### PROBLEM DESCRIPTION
Count, in the entries below, the lines in which "Introduction" occurs. Give the number, nothing more.

PROVIDED DATA START

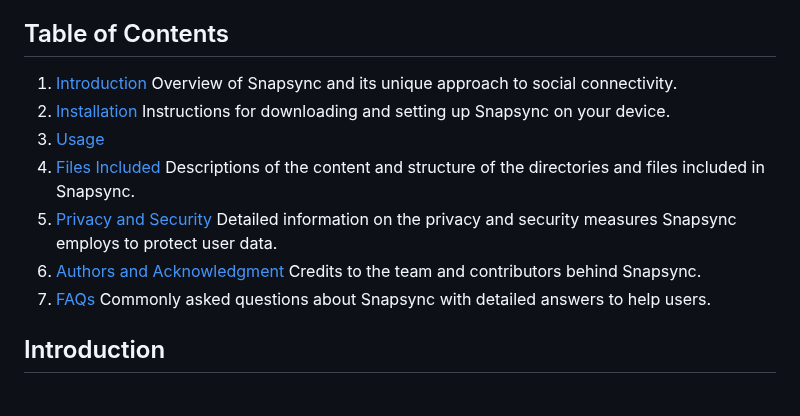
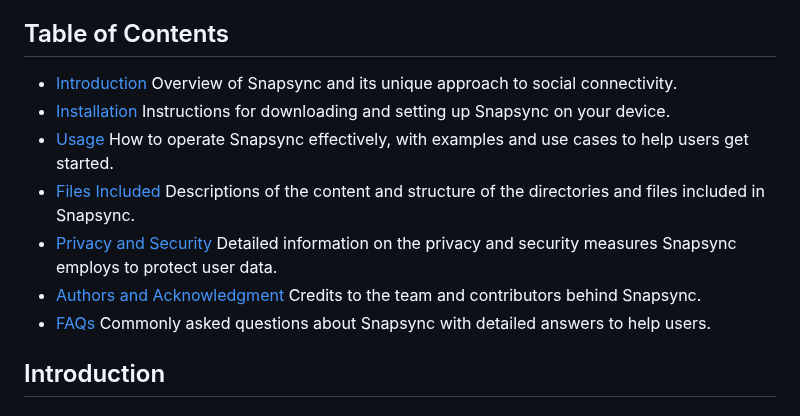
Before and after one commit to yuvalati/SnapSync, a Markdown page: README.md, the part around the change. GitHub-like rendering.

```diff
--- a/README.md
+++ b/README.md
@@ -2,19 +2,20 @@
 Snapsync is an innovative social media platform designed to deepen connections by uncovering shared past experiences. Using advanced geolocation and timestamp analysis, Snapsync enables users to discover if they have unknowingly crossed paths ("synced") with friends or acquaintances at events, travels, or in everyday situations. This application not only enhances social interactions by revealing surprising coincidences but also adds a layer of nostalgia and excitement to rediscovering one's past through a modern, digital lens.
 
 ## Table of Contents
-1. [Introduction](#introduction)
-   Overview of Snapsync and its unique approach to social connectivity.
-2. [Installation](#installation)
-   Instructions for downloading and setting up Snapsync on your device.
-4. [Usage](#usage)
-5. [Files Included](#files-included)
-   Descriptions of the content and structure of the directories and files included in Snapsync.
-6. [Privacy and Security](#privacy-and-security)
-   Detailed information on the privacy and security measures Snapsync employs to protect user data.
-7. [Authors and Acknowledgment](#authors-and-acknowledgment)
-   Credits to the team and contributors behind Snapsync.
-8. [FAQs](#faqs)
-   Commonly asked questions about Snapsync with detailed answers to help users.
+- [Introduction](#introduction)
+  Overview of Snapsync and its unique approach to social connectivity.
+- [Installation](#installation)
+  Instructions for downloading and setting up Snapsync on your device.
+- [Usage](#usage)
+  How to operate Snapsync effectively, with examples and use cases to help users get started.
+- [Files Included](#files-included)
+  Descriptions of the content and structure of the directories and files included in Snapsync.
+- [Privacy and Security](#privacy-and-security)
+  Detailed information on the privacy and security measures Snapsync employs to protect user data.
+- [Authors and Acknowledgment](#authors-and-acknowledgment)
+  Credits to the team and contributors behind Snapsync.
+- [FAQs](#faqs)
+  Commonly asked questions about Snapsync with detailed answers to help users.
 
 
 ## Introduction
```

PROVIDED DATA END

### EXPECTED ANSWER
3